Pontigny, a village of France, in the department of Yonne, about 18 m. S. E. of Aux-erre; pop. about 800. It is celebrated for a magnificent abbey, originally Cistercian, founded in 1150 by Thibaud, count of Champagne. It became the asylum of Thomas a Becket in 1164, of Stephen Langton and the principal English bishops in 1208, and about 1239 of Archbishop Edmund Rich, who spent two years there, and whose shrine was visited by numbers of pilgrims during the middle ages. The abbey and church were burned by the Huguenots in 1568. Of the former one side of the cloister still remains, with vast underground apartments. It has been repaired and enlarged, and is now occupied by the Dominicans. The church, a Gothic building of the 14th century, is 360 ft. long, 73 wide in the nave and 150 in the transept, with an interior height of 70 ft. Around the apse are 11 chapels, all of which formerly contained richly sculptured tombs. It was partially restored in 1615, ranks as a national monument, and is undergoing a complete restoration at the expense of the government.

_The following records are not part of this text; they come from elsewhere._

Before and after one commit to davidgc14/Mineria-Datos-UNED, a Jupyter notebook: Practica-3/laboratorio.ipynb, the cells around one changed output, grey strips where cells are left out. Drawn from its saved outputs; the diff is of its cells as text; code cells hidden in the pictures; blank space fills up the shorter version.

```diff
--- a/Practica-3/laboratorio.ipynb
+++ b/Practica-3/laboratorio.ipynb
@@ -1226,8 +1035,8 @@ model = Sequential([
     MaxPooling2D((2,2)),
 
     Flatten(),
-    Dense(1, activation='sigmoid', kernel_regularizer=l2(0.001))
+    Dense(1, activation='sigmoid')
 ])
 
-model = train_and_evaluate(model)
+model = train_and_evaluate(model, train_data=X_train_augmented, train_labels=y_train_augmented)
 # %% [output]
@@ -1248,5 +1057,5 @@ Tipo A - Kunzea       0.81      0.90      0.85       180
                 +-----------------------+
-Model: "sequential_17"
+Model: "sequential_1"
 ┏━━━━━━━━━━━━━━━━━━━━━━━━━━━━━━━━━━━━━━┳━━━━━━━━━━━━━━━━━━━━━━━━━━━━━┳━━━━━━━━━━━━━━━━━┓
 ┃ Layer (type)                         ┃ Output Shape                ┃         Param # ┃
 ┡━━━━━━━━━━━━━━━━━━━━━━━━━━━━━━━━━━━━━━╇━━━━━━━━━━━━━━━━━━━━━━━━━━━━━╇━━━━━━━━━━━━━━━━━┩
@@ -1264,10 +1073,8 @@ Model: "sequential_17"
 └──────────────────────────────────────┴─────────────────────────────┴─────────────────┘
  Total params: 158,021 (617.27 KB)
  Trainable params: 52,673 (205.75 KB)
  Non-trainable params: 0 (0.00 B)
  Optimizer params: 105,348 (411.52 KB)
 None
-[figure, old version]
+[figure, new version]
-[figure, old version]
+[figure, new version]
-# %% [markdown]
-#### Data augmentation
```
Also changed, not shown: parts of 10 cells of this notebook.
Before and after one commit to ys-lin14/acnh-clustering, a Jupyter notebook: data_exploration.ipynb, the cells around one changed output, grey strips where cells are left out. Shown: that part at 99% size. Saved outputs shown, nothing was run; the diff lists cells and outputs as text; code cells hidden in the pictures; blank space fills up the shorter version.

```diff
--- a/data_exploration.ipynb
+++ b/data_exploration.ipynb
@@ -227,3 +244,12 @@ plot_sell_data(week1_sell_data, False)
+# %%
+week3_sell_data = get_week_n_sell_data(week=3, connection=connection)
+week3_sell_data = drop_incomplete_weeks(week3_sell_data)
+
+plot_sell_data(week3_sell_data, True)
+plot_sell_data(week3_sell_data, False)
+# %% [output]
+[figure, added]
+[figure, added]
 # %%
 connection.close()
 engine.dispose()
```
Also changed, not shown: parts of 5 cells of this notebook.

Of late years Pontigny has once more become a resort of Roman Catholic pilgrims from England, 300 of whom, under Archbishop Manning, visited the church together on Sept. 3, 1874.